▶ _Exercise prompt_: Your answer must be a single number: the count of lines in the entries below that hold "content".

Collected data
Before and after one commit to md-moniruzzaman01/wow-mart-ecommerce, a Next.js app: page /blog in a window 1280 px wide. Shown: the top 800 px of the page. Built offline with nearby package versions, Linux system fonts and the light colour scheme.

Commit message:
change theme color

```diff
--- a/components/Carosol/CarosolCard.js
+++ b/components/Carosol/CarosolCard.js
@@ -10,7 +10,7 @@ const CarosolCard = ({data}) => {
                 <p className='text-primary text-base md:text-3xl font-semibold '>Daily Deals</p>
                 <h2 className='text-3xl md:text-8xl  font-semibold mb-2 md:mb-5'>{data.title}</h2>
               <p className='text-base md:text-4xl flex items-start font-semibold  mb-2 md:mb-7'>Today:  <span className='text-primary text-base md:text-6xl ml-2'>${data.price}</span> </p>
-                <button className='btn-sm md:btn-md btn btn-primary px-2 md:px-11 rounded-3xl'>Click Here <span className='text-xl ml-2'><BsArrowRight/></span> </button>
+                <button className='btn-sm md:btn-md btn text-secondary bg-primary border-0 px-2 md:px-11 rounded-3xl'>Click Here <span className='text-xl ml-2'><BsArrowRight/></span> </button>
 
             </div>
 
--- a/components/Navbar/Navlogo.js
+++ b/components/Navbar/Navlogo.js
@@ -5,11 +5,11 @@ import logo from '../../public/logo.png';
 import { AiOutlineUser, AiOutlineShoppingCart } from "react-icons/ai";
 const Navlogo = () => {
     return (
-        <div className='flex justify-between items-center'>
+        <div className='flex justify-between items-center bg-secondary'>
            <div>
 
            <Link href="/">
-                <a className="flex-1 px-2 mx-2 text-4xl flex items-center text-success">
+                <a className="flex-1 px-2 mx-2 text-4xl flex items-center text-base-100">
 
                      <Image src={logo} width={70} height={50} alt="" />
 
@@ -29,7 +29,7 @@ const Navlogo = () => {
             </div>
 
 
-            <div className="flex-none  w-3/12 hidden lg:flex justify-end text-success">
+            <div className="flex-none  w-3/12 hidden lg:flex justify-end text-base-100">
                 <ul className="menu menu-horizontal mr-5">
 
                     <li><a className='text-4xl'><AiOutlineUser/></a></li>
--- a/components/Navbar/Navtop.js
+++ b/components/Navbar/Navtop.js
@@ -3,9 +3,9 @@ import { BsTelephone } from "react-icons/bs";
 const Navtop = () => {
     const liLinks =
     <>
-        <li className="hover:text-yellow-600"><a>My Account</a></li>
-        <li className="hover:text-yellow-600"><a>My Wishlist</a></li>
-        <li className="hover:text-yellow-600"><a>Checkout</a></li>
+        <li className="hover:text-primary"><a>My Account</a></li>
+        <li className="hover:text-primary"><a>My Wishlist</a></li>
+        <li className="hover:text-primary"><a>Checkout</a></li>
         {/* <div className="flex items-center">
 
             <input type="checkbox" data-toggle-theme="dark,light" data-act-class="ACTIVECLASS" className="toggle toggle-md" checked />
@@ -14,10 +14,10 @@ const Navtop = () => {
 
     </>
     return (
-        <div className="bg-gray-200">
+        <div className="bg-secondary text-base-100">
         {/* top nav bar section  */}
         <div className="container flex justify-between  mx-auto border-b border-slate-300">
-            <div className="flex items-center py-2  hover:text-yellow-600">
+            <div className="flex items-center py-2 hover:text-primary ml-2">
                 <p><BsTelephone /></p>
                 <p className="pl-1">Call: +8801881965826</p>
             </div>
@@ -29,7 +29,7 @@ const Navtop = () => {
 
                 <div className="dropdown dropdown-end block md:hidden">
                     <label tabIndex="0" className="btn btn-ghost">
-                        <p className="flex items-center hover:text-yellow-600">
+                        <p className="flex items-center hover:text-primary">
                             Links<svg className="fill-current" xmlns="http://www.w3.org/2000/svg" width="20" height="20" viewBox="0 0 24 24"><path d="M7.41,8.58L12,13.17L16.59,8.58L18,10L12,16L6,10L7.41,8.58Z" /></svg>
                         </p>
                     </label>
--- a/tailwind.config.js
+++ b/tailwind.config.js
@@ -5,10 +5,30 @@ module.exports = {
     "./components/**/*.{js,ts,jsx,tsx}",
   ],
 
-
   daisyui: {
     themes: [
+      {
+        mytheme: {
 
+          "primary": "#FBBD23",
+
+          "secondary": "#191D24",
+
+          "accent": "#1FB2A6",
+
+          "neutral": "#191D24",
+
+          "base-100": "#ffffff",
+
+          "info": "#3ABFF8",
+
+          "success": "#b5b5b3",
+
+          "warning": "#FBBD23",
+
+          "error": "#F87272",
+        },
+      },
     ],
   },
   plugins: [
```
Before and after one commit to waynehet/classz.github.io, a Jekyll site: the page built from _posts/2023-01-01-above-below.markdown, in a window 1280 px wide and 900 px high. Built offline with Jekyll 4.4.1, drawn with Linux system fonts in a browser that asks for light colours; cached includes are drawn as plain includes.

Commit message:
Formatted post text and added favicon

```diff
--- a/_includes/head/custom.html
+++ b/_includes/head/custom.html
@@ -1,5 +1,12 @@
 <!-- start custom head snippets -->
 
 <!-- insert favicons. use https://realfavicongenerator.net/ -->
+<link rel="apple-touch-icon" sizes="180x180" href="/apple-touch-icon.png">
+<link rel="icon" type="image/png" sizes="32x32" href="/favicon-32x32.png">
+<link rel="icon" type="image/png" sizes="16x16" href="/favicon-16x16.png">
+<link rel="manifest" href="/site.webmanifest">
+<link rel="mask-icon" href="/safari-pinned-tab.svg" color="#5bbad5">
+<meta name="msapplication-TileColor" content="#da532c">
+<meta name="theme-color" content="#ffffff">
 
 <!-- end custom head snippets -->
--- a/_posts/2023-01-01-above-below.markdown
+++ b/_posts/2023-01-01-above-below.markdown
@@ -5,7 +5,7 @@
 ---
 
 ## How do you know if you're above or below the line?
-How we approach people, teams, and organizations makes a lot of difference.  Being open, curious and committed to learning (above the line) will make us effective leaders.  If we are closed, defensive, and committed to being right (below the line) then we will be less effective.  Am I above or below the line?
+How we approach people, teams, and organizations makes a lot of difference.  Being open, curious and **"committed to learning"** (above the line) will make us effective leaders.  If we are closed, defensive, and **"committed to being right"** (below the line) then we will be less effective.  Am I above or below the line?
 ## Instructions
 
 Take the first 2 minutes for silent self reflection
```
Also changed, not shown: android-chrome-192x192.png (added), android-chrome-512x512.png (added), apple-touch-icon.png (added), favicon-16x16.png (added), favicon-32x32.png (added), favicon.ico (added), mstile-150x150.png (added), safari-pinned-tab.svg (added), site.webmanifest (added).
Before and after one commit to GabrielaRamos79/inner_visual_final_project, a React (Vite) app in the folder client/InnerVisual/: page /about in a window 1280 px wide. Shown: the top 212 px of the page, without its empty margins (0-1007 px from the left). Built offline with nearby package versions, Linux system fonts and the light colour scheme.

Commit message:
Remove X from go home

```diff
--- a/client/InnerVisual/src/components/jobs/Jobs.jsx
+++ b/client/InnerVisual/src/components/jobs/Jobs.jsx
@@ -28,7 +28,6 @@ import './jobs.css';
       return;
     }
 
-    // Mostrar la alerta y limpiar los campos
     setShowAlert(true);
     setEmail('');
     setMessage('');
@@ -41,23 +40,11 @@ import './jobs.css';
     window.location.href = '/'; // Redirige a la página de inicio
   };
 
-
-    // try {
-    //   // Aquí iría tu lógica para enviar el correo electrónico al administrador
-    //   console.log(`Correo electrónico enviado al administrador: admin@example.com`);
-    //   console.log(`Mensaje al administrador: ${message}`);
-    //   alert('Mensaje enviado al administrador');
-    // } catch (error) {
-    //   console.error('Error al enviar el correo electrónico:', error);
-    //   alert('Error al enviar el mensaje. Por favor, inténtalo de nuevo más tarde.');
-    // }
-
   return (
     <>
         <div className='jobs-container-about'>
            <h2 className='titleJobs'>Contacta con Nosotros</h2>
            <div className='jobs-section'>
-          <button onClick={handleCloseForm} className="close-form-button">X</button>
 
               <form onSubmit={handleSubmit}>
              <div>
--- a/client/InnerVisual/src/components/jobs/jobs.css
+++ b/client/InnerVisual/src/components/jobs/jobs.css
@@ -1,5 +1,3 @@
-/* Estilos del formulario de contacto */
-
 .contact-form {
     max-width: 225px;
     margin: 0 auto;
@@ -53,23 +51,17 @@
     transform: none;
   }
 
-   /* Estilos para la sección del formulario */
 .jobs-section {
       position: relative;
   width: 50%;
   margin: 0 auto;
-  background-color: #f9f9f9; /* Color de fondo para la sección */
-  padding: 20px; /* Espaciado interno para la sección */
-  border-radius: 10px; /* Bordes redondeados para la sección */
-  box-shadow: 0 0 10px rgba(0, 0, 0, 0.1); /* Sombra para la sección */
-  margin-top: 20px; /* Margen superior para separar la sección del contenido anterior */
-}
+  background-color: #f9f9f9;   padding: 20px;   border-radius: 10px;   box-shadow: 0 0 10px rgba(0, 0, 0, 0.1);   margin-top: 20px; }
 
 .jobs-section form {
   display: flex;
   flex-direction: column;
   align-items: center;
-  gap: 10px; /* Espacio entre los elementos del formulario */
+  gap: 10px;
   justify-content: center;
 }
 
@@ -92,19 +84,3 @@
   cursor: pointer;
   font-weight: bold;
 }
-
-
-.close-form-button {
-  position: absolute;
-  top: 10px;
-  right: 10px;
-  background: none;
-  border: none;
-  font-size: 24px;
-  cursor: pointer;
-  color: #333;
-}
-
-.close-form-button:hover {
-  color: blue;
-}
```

▶ _Response box_: 3